If Meillassoux’s nefas is his imitation ‘towards the infinite’ of his own rationality, then as in the case of Oedipus it is this imitation of the divine that leaves him without god. If Meillassoux’s claims are correct then he can legitimately expect the coming of the Child of Man and the future existence of the divine in the fourth world, as ‘The Divine Inexistence’ describes. But if he cannot then he is bereft of any such future hope, bereft of hope in the rebirth of the dead, in justice for past wrongs. Like the Oedipus of Sophocles’ Oedipus at Colonus he suffers a state of unremitting abandonment. It is because of Meillassoux’s failed imitation of the divine that he is atheos. If Meillassoux’s system in ‘The Divine Inexistence’ paints a picture of a universe in which God is currently absent but can be hoped for and expected in the future, then the Meillassouxian nefas brings about a double absence, taking away not only the presence of the divine but also any sanctioned hope in future divine existence.
The question that remains, however, is over the extent to which Meillassoux’s failed imitation may, like that of Oedipus of Typographies 2, issue in a catharsis of the divine. In answering this question we may first note that the logic of the catharsis of the divine is that it is necessary to over-reach and fail. If we read ‘The Divine Inexistence’ in terms of such a catharsis, then, it is not in the least an embarrassment that Meillassoux draws on so much theological material and such a comprehensive theological structure. It could not be any other way; it is his felix culpa. Oedipus would not be atheos had he not failed in his attempt to become like the gods by interpreting ‘to infinity’. In the same way, Meillassoux would not be without god if he had not failed in his attempt to demonstrate divine inexistence. Both Oedipus and Meillassoux are ‘without God’ as a result of their own failure.

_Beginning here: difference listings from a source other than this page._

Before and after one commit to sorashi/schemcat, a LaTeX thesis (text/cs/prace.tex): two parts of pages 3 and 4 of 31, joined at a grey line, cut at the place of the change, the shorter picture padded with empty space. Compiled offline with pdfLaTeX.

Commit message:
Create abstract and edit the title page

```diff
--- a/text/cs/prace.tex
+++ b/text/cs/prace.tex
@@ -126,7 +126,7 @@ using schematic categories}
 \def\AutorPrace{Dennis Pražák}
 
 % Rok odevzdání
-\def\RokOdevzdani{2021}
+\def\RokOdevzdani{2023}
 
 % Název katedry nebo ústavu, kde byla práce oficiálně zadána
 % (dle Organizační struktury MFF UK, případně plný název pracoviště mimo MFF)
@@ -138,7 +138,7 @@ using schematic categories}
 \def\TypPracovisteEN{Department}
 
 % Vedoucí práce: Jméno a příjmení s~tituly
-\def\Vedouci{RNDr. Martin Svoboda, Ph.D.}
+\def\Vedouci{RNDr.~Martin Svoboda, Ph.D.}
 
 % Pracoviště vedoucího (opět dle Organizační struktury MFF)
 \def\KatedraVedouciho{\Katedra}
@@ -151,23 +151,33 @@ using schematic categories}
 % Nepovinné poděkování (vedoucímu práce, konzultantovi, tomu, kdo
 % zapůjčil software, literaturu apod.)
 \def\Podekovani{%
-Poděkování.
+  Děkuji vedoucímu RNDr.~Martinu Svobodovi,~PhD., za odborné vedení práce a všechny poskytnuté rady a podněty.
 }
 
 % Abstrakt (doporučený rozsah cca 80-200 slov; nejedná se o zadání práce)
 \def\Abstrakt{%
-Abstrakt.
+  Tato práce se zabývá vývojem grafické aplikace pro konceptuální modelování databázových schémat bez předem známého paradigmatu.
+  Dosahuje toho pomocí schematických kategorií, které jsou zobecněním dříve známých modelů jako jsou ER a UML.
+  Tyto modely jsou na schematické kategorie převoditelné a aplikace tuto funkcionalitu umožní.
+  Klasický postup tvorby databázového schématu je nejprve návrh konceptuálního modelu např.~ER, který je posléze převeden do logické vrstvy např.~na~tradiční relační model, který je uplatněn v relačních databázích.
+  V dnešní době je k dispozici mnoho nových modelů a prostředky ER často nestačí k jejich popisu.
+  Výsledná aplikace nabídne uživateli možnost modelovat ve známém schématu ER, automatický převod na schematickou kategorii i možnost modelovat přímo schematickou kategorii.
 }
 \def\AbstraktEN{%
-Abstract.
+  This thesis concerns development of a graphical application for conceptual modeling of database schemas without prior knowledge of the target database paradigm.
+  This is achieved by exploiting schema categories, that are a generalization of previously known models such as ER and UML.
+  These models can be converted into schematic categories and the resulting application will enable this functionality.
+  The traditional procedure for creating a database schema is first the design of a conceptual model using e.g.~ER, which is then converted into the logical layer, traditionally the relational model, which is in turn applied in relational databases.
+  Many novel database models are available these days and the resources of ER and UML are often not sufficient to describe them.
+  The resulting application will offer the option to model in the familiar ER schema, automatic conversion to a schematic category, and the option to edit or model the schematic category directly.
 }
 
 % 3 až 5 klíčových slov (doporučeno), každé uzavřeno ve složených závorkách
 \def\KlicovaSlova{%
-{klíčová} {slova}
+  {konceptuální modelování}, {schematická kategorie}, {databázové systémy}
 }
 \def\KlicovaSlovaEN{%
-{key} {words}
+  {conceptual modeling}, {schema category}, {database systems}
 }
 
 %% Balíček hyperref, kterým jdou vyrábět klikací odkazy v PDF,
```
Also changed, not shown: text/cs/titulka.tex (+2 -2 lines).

And what about the catharsis of the divine for Meillassoux? We might say that it is because his imitation of theology is so wholesale that, when it fails, he is left nowhere to go, no hope for redemption in some as yet unexploited theological motif or structure of thought to keep alive the divine hope. If post-theological thought merely imitates this or that theological motif then there is always more theology waiting around the corner, more hope for a theological redemption in the ideas not yet exploited, but only an attempt to incorporate and imitate the whole arc and structure of (Christian) theology as such, when it has failed, is left with nothing. Oedipus is only atheos because his imitation of the divine was so grand, so infinite. So also Meillassoux, in seeking to imitate not this or that element of theological thinking but its overall structure finds himself, when he fails, an abandoned Oedipus without hope but, also, without god.
 Peter Burian and Alan Shapiro (eds.), The Complete Sophocles, Volume I: The Theban Plays
(Oxford: Oxford University Press, 2010) 278.
 Friedrich Hölderlin, ‘Remarks on Oedipus’, in J. M. Bernstein (ed.), Classic and Romantic German Aesthetics (Cambridge: Cambridge University Press, 2003) 196.
 Hölderlin, ‘Remarks on Oedipus’ 196.
 Philippe Lacoue-Labarthe, Typographies 2 : L’Imitation des modernes (Paris : Galilée, 1986) 128. CW’s translation.
 Lacoue-Labarthe, L’Imitation des modernes 128.
 Lacoue-Labarthe, L’Imitation des modernes 198.
 Lacoue-Labarthe, L’Imitation des modernes 198.
 Lacoue-Labarthe, L’Imitation des modernes 128.